Revision tracking records
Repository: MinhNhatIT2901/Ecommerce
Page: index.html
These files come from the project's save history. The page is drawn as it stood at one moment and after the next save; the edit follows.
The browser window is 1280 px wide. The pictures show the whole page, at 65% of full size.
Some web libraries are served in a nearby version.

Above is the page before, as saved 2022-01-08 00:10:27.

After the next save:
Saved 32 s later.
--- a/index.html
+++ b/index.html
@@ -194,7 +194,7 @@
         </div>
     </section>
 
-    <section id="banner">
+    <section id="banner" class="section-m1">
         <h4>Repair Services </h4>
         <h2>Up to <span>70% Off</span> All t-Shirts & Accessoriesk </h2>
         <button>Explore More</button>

--

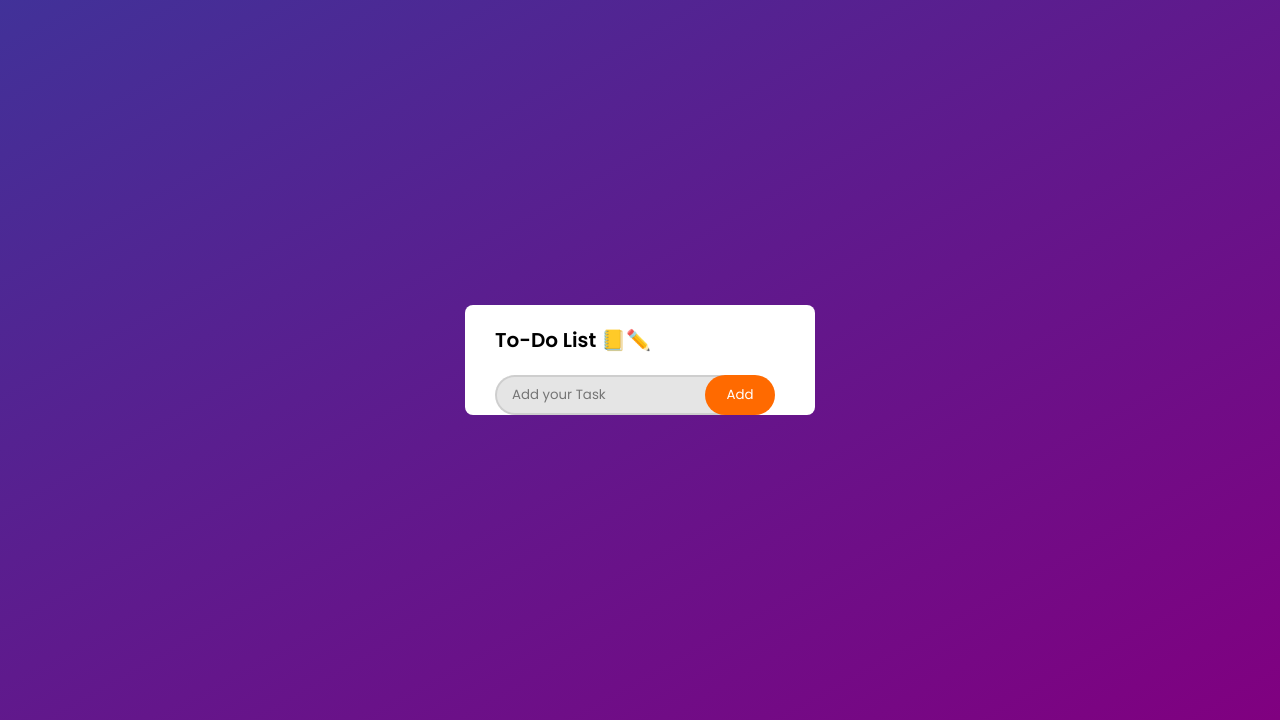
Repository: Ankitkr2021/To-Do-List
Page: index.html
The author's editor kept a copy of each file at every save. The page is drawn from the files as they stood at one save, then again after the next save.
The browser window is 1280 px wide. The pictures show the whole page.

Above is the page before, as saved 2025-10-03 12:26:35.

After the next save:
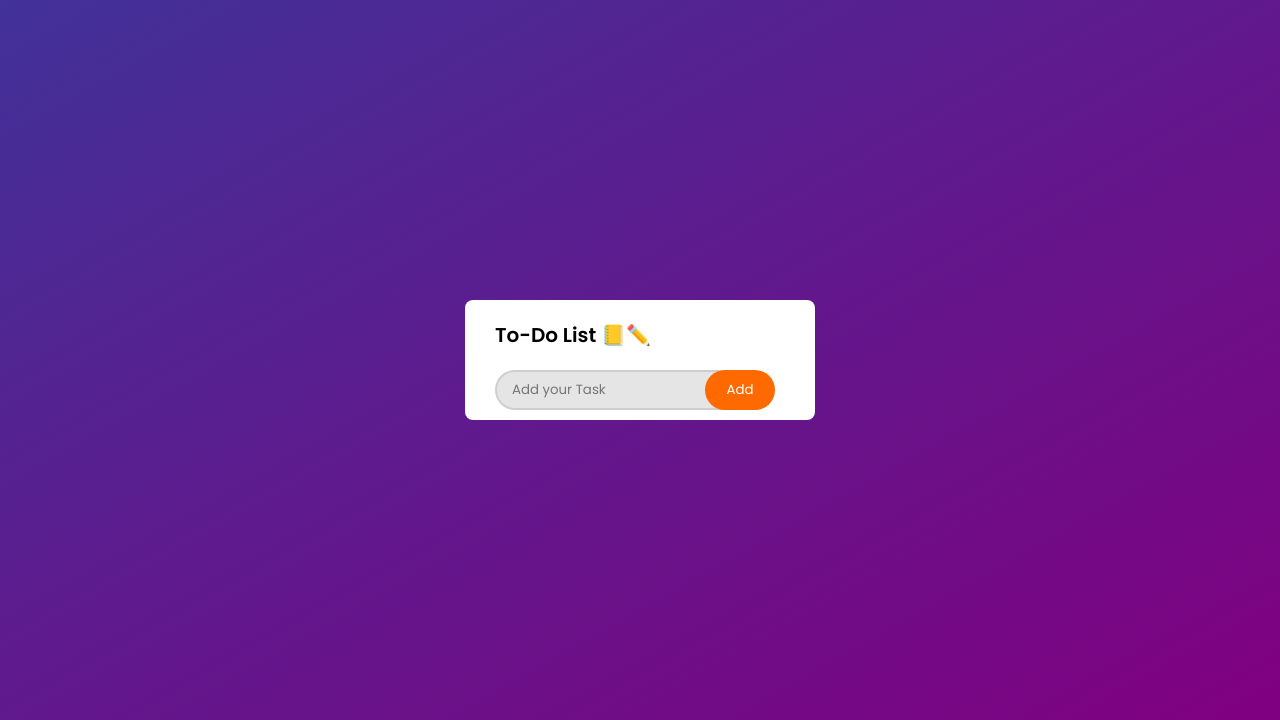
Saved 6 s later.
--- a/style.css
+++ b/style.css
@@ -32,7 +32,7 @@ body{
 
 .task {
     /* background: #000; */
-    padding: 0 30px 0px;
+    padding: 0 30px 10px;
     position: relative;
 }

[About this task]
Go through the entries above and report how many lines hold the word "next". Nothing but the number is needed.

[Task result]
4